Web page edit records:
------------------------------------------------
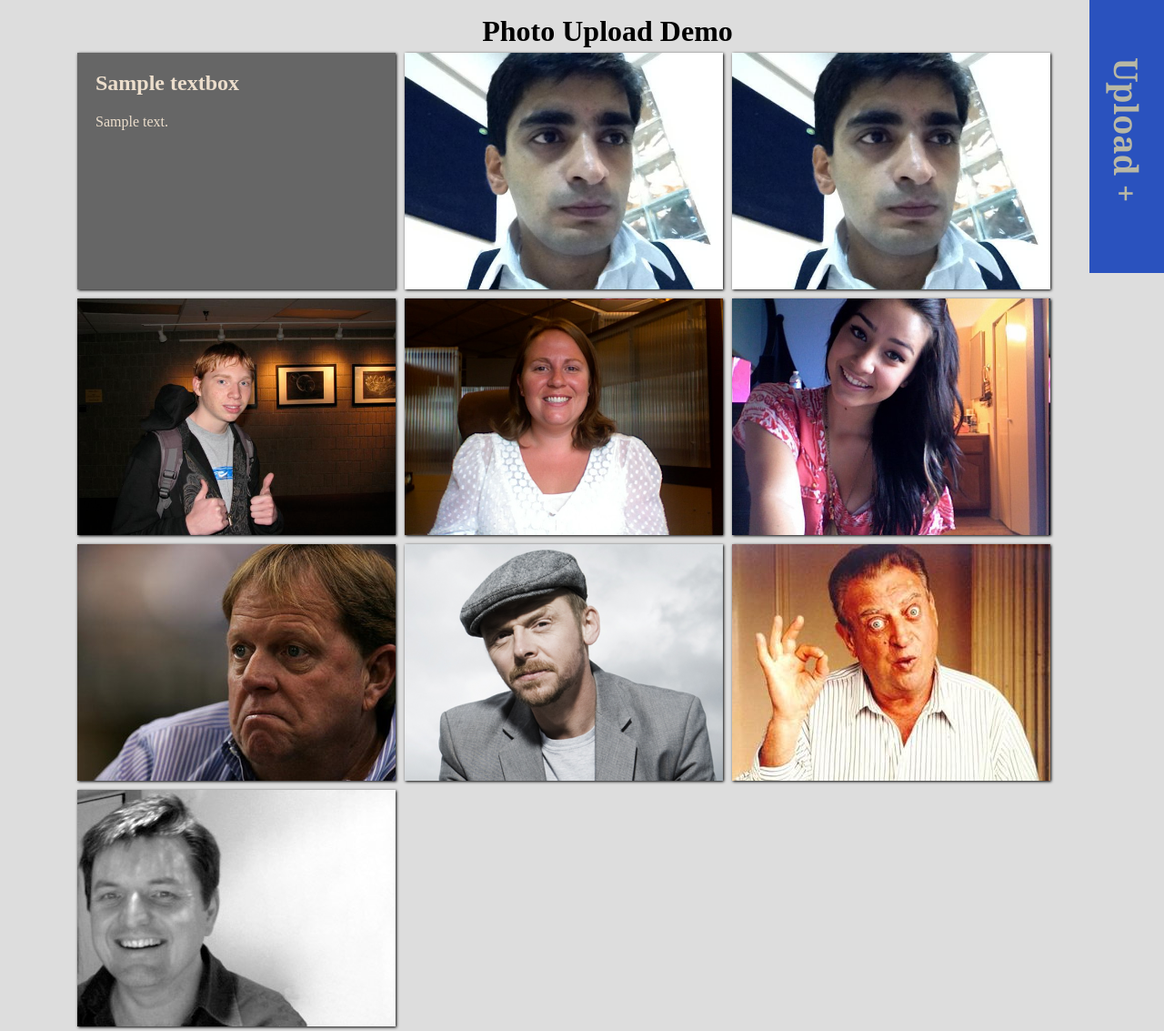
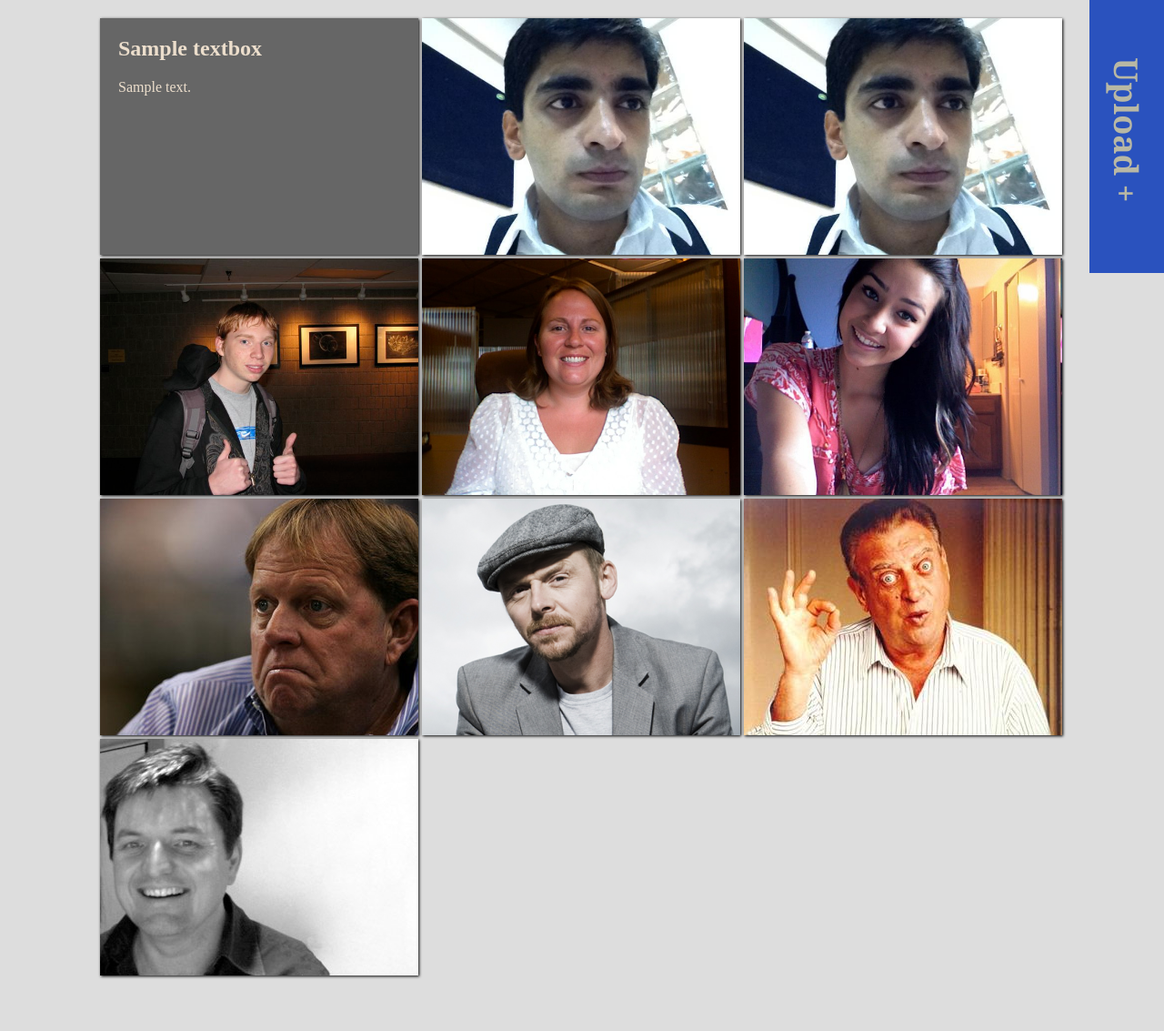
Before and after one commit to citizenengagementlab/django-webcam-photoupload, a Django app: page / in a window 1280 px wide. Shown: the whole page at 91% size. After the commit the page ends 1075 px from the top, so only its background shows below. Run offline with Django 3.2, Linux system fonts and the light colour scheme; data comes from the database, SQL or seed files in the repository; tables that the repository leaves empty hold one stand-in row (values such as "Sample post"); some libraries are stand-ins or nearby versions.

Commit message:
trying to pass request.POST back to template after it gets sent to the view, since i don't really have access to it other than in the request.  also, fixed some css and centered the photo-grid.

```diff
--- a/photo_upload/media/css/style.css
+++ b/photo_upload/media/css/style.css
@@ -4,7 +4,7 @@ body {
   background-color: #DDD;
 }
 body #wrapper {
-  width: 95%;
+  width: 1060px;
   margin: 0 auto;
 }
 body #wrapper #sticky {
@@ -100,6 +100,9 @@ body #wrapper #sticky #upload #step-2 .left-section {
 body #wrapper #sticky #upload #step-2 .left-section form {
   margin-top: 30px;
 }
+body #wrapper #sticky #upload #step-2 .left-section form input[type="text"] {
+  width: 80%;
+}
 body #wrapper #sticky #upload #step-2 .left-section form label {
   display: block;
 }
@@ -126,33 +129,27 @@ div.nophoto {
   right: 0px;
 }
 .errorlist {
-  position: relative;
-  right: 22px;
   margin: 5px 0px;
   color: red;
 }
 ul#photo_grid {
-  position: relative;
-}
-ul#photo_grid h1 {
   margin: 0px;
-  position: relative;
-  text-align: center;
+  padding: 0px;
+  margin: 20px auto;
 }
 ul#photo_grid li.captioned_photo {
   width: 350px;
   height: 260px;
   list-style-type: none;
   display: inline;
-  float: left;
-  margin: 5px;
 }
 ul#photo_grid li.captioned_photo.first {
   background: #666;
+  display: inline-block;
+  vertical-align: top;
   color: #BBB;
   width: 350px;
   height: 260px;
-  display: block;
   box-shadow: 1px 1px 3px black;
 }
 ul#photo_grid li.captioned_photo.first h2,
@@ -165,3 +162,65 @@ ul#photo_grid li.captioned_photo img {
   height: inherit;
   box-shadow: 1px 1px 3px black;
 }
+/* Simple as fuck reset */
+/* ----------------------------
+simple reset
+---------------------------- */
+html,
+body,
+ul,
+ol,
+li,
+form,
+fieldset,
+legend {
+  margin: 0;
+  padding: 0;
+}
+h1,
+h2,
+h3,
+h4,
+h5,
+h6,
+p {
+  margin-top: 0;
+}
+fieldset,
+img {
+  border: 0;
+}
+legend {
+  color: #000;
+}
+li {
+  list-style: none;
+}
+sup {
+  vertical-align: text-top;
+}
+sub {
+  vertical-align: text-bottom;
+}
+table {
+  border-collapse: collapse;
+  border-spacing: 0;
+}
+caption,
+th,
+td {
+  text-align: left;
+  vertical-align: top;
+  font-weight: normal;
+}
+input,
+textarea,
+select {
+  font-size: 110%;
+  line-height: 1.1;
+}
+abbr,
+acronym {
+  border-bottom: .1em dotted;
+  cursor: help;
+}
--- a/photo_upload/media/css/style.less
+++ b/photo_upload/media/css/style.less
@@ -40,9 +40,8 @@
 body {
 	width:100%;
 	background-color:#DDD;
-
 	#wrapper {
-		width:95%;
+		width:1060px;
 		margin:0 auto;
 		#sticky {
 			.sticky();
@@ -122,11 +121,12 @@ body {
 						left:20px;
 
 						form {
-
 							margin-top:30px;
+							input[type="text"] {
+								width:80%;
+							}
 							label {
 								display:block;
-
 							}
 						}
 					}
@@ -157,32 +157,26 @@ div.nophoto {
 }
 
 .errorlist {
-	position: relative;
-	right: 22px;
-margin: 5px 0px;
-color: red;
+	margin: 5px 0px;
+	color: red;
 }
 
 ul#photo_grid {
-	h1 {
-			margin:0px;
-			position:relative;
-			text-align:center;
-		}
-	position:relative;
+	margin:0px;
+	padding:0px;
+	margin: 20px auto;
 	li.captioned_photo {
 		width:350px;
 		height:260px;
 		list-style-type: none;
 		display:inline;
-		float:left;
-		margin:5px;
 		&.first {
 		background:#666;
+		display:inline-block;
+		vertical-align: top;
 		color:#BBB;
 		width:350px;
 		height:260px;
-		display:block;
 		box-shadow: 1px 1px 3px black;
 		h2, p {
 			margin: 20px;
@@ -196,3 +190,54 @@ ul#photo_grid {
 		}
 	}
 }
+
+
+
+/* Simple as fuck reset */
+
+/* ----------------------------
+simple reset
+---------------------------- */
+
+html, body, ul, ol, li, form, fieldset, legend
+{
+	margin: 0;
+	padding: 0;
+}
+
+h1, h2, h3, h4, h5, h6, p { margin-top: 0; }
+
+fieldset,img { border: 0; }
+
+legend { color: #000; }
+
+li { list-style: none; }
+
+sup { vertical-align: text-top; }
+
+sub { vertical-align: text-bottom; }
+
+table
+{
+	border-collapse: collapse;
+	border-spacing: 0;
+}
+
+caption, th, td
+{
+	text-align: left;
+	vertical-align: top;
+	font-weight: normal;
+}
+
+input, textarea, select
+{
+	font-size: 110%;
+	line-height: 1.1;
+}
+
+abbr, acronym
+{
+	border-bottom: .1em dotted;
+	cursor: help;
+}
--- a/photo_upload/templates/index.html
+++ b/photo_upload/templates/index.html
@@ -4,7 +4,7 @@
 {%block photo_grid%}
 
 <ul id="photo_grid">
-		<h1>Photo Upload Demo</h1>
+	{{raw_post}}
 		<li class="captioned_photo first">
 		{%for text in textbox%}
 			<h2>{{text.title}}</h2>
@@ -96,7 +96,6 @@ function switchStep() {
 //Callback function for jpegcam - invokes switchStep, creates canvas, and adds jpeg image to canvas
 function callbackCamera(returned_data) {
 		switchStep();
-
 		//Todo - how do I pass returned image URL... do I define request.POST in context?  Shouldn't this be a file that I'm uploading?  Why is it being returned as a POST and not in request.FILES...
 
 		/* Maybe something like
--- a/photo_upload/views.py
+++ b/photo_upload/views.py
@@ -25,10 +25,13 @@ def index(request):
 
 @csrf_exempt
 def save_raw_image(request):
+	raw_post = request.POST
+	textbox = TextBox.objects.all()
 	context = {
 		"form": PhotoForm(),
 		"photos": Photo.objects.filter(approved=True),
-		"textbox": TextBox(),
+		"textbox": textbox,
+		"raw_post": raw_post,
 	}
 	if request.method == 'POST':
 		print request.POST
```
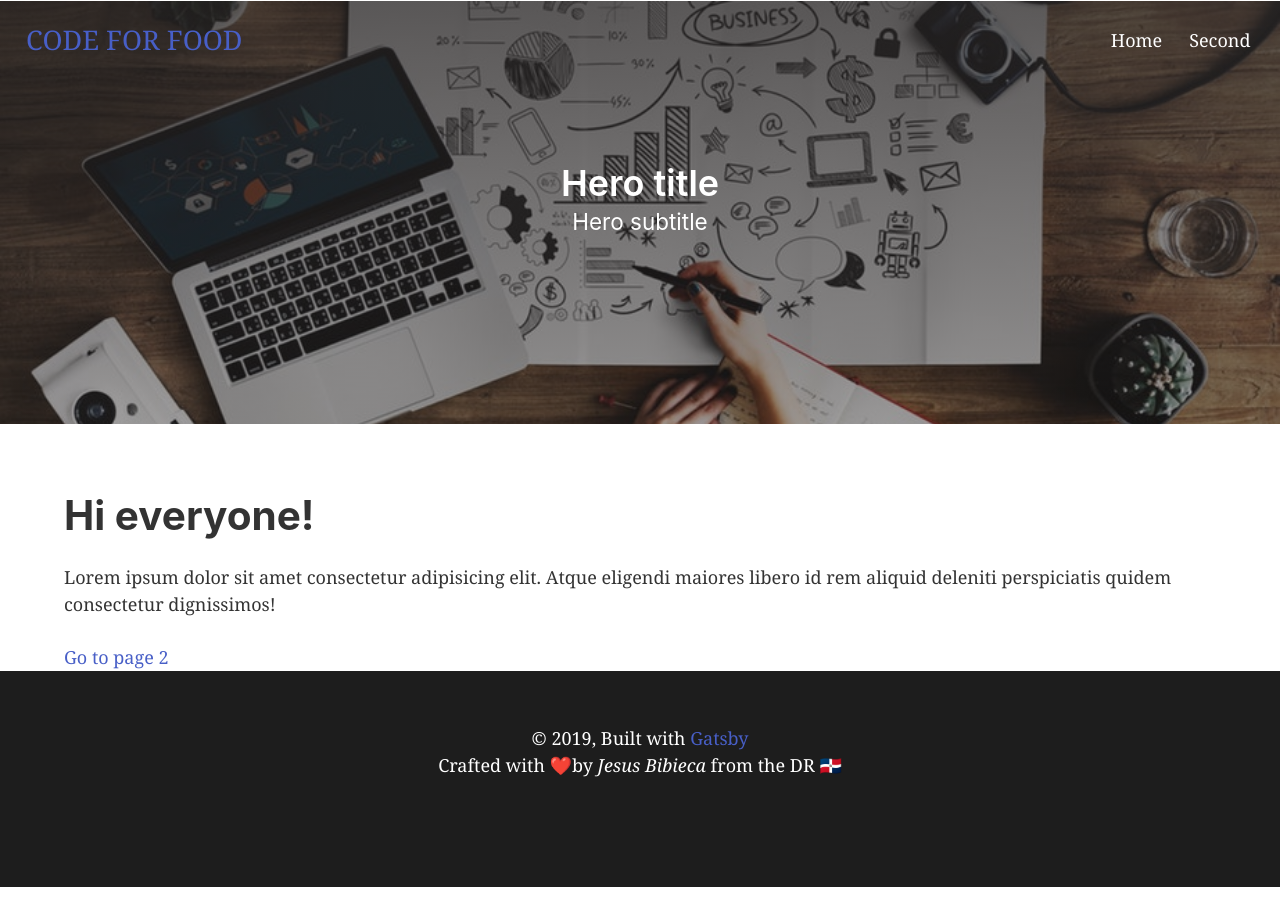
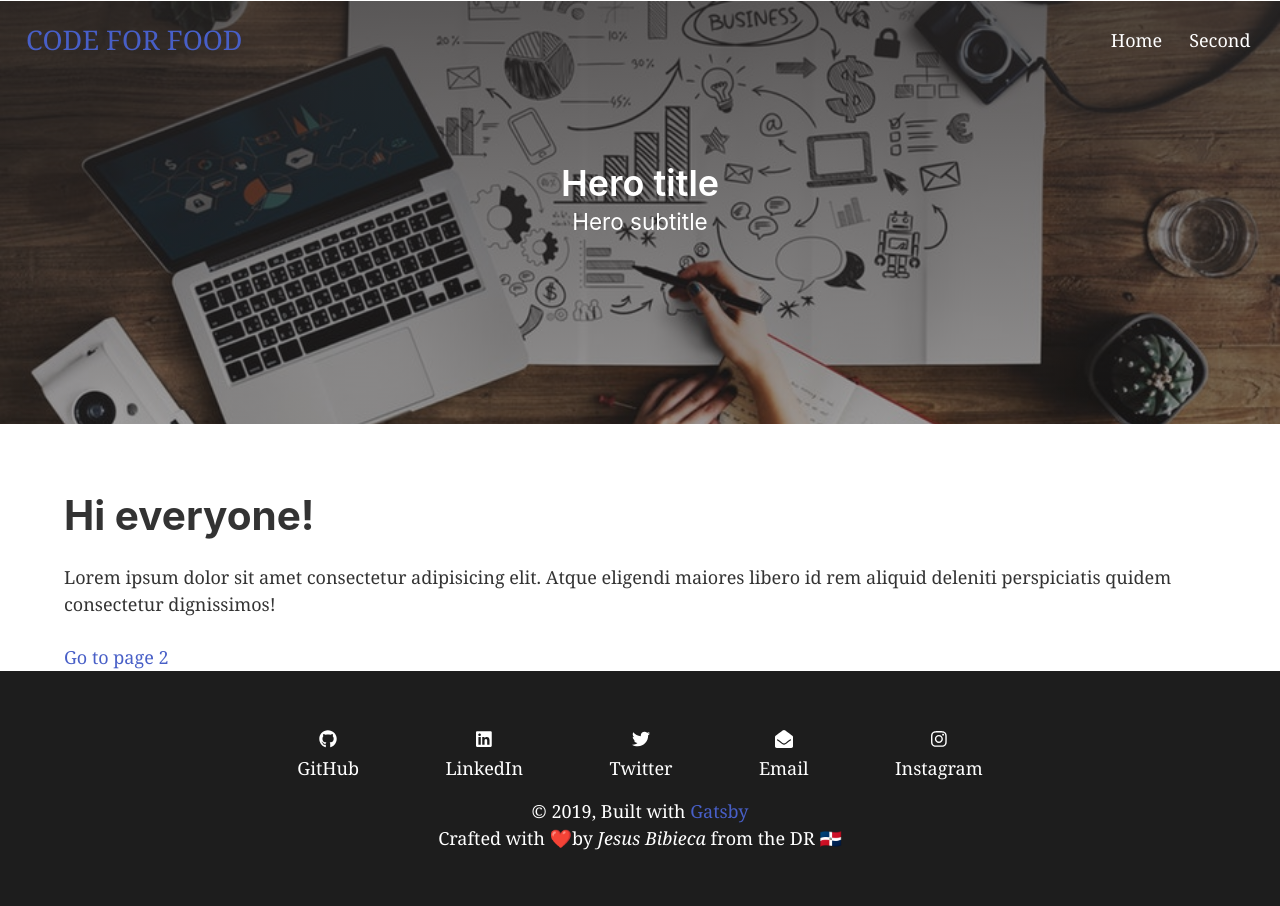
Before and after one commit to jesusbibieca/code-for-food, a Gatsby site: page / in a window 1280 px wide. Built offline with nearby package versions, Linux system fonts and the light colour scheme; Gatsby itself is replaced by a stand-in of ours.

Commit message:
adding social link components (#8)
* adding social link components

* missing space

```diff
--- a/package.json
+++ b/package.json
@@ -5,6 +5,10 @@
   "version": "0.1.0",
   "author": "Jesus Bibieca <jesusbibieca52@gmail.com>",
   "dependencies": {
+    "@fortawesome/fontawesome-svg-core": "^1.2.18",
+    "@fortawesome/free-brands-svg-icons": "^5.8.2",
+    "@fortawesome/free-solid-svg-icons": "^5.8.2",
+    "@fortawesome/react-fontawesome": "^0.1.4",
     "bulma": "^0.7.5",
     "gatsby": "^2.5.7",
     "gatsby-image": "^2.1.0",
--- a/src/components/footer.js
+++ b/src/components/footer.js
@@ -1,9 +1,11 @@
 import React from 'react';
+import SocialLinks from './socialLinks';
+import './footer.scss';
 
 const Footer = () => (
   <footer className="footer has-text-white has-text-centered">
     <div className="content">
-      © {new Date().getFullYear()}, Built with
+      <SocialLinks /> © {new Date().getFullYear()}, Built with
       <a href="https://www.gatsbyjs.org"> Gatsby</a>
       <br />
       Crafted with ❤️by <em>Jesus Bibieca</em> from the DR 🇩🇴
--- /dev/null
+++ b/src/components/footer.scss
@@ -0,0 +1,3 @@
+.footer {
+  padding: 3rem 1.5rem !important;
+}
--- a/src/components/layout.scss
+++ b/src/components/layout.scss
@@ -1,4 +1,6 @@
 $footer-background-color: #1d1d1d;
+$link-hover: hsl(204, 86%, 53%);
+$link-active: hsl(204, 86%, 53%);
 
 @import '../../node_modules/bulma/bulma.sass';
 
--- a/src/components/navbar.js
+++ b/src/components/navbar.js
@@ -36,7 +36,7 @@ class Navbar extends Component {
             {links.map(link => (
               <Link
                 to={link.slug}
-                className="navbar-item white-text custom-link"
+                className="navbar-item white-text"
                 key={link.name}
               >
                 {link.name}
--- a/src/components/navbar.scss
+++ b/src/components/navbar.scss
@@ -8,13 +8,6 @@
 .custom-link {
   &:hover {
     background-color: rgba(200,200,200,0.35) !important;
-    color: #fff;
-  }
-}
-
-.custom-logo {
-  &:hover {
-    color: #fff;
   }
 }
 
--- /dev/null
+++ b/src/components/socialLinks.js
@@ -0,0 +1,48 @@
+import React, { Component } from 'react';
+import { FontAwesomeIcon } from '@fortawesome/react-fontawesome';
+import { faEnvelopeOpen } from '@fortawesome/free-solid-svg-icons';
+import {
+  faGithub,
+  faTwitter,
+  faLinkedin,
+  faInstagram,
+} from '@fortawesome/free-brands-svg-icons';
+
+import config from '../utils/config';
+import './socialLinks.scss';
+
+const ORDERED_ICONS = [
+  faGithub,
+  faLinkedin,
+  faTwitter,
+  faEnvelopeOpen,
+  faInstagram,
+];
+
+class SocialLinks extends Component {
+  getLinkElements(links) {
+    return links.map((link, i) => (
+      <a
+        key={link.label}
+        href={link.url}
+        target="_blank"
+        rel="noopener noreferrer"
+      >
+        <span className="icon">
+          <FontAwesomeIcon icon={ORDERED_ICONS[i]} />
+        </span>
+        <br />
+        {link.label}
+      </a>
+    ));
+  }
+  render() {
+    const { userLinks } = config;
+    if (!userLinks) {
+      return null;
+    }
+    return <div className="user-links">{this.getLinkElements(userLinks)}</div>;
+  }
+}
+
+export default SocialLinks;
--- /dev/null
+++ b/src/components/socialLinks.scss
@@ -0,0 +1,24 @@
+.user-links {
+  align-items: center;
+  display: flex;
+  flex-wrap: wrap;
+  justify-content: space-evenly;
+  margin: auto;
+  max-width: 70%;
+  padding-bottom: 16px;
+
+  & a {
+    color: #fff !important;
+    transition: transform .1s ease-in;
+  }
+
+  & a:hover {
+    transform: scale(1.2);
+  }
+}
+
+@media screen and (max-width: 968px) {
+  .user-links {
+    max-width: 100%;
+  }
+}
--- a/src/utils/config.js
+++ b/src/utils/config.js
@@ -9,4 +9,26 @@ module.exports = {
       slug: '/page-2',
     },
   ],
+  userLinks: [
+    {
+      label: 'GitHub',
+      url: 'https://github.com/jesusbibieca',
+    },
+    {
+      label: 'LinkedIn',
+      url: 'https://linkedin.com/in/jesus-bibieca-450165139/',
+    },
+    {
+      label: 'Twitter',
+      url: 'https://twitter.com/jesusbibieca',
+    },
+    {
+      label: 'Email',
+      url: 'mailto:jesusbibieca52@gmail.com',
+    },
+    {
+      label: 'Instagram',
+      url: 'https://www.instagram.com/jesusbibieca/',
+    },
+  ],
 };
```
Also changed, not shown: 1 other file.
------------------------------------------------
**TASK TO COMPLETE**
Within the entries, how many lines contain the word "bottom"? Answer with a number alone.

**SOLUTION FOR THIS PROBLEM**
5